In the context of concepts of welfare measurement growth in private consumption is regarded positive: It is assumed that the consumption of a good creates utility for the user. That basically makes sense, since consumption of private households includes central areas like accommodation, water, electricity, gas or other fuels, which accounted for not less than a quarter of total domestic consumption in 2010, transportation and communication (16 %) and nutrition, drinks, tobacco products (14 %).
The private consumption of goods and services can often be questionable for ecological or health reasons, as the examples of meat consumption, frequent air travel or the ownership of two or even three cars per household show.
On the other side, the NWI calculation does not assess the desirability of different consumption patterns – these are not used as a weighting factor for consumption expenditures. Instead of that, negative impacts of consumptions are corrected by other components (e.g. component 19 "damage cost of CO2 emission”). When interpreting the values one should keep in mind that an increase can also take place even if only one of the two components (private consumption and Gini-Index) changes positively: This is always the case when the positive change of one variable over-compensates the negative change of the other. In other words: Within the index, a more “unjust” income distribution can be compensated by a considerable rise of private consumption.
The value of weighted private consumption is always above real private consumption if in the respective year the Gini-Index shows a more equal income distribution as in the reference year 2000; vice versa.
In the NWI logic this leads to the following results: from 1991 to 1999 real consumption was increasing and income inequality remained mostly constant over time – therefore resulting in a rising societal welfare.

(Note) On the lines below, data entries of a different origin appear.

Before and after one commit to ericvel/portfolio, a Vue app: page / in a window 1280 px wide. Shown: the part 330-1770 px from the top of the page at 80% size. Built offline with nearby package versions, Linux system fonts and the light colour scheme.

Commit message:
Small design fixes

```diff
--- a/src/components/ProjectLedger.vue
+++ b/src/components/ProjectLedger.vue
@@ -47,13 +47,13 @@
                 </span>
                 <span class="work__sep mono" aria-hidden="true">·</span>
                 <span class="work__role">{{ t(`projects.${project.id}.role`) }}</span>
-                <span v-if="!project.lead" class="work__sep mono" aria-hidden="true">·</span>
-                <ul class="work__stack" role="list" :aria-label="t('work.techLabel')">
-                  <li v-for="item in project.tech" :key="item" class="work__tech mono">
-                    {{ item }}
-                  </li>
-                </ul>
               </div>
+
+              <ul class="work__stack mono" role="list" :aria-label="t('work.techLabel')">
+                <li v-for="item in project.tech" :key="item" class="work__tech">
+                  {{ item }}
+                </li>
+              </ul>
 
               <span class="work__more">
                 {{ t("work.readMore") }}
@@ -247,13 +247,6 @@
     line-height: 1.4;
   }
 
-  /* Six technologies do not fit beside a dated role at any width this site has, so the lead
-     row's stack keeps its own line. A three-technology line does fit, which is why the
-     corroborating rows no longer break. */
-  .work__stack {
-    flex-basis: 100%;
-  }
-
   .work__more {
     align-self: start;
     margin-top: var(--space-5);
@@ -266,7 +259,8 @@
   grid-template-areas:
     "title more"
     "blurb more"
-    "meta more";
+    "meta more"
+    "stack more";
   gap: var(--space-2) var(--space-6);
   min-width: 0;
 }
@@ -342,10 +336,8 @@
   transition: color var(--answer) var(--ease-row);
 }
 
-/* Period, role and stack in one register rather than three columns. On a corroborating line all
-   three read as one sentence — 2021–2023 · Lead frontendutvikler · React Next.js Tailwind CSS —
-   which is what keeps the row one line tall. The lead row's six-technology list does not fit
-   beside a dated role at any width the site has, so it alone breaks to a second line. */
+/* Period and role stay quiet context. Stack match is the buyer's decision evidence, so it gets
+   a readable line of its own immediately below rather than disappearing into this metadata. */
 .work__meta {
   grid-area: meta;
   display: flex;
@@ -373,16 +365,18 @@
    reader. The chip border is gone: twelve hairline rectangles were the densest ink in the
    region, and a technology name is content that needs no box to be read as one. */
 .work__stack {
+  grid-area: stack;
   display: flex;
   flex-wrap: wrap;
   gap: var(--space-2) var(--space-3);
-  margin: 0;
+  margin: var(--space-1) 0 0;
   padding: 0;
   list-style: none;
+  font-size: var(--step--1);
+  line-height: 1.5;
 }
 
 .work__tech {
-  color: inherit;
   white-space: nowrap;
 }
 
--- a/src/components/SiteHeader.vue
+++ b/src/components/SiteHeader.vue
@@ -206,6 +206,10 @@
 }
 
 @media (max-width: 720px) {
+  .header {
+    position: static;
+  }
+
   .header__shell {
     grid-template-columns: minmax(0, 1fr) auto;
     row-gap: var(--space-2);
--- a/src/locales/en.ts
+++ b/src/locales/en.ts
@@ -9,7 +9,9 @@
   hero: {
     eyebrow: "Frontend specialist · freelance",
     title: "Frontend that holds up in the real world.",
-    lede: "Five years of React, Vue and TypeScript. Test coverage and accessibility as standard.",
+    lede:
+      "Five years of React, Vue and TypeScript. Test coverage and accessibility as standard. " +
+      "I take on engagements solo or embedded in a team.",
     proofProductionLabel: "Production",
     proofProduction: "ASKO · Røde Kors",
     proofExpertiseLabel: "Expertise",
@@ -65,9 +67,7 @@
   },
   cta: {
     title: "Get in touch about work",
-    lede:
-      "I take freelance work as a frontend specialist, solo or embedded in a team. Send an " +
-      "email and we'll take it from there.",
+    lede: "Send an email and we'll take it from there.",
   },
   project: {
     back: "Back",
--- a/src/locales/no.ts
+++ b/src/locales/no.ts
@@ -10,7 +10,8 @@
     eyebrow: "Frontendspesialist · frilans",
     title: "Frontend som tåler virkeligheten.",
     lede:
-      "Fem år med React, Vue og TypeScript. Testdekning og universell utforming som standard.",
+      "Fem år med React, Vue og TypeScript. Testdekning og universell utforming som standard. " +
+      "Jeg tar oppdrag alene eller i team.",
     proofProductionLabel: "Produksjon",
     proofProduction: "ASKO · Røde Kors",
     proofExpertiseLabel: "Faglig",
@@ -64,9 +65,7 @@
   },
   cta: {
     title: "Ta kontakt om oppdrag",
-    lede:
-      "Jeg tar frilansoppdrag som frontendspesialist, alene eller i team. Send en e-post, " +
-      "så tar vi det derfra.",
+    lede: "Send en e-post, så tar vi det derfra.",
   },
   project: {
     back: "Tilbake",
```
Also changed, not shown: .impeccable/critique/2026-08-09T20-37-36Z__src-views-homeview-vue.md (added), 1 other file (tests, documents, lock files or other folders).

Afterwards real consumption expenditure was slightly increasing whereas the rise in income inequality led to an overall decrease of societal welfare between 2001 and 2005. Here, the welfare level is even below 1991. This reasoning follows the assumption of a decreasing marginal utility of income – because an additional euro for consumption of low income households creates more utility than an additional euro for a high income individual which therefore adds more to societal welfare. Until 2014, only small changes can be seen, resulting from a permanent high income inequality and an only small increase of consumption expenditures.
There exists no uniquely defined goal for the weighted consumption expenditure with regard to welfare development: The component can either be improved by a more equal distribution of income (and thus, consumption) or by a higher level of consumption in general.
A sustainability perspective could qualitatively change consumption, since the ecological limits of the planet are crossed in several dimensions. A rise in consumption appears – at least in a macroeconomic perspective – positive only if an absolute decoupling from resource consumption is taking place. It would be also possible that mass consumption and GDP are both falling together with a more sustainable development due to a diminishing “throwaway mentality” or a stronger focus on non-material consumption. Regarding the NWI this would presumably be, in contrast to GDP, compensated by a lower negative impact of the ecological components, thus increasing the national welfare.